March 18th, 2019
He Māhuri Toa – Forestry Management Programme renamed
The Lake Taupō Charitable Trust (LTCT) is pleased to announce that the Forestry Management Programme has been renamed to ‘He Māhuri Toa’ – a welcome sign of growth and reflecting the positive feedback that has been received so far about the programme.
He Māhuri Toa is designed to produce ‘young trees of strength’ and help ensure our tamariki and rangatahi get to participate in the many exciting opportunities that will help them succeed in today’s world.
The programme has a number of strands involving several training providers and organisations so the teaching and support is tailored to our rangatahi. Providers include Mindlab, the specialist education provider that helps tamariki learn to work togeter on digital and robotic projects. (See Education Update in this issue). LTCT is currently leading an initiative to establish a Tuwharetoa Tech Centre by 2020 to host a range of these educational programmes.
LTCT is also establishing a secondary school support programme with Competenz to help rangatahi achieve their Level 2 and 3 qualifications. Following secondary school, there are a range of Trust education grants and scholarships which will help support them as they move into tertiary education at university or polytechnic.
Ngāti Tuwharetoa has large forestry interests and the Trustees of Lake Taupō and Lake Rotoaira forests are always keen to have their own people working in their forests. He Māhuri Toa will help ensure our rangatahi are well-placed to move into this area.
The three main routes to a forestry career are:
1. University: a four-year degree at the University of Canterbury can lead to management positions in forestry, including establishment and silviculture, harvesting, marketing, forest modelling, planning, GIS, and environmental management.
2. Polytechnic: Six-month, one-year and two-year courses. Particularly at Toi Ohomai in Rotorua, can lead to middle management levels such as operational planning, quality control, supply chain logistics, inventory work, work supervision and mapping.

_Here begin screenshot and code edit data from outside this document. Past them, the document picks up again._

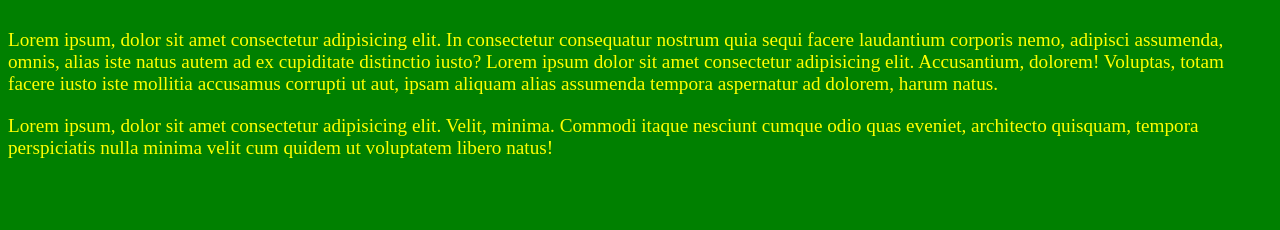
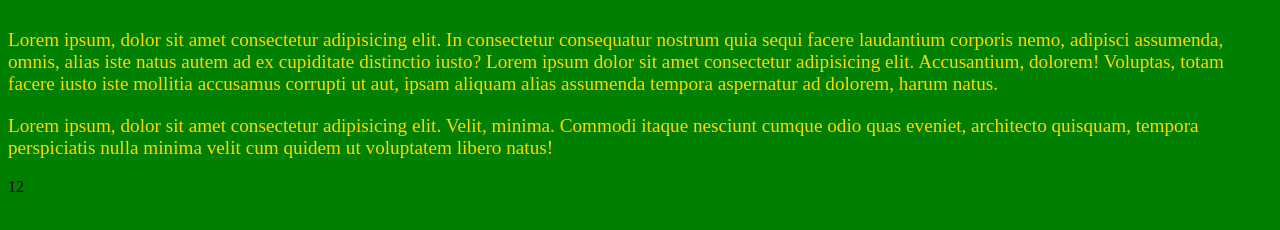
Before and after one commit to HamiOmrab/web2, a plain HTML site: page index.html in a window 1280 px wide. Shown: the part 90-320 px from the top of the page. Drawn offline with Linux system fonts and the light colour scheme.

Commit message:
vhangement pour test

```diff
--- a/index.html
+++ b/index.html
@@ -15,5 +15,6 @@
     <p>
         Lorem ipsum, dolor sit amet consectetur adipisicing elit. Velit, minima. Commodi itaque nesciunt cumque odio quas eveniet, architecto quisquam, tempora perspiciatis nulla minima velit cum quidem ut voluptatem libero natus!
     </p>
+    <span>12</span>
 </body>
 </html>
--- a/style.css
+++ b/style.css
@@ -10,6 +10,6 @@ h1 {
 }
 
 p {
-    color: yellow;
+    color: gold;
     font-size: 1.2rem;
 }
```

3. Vocational training: starting as a labourer with silvicultural or harvesting gangs and working your way up through experience remains a valid and successful way of getting involved in the forest industry. Our contractors are often seeking new workers.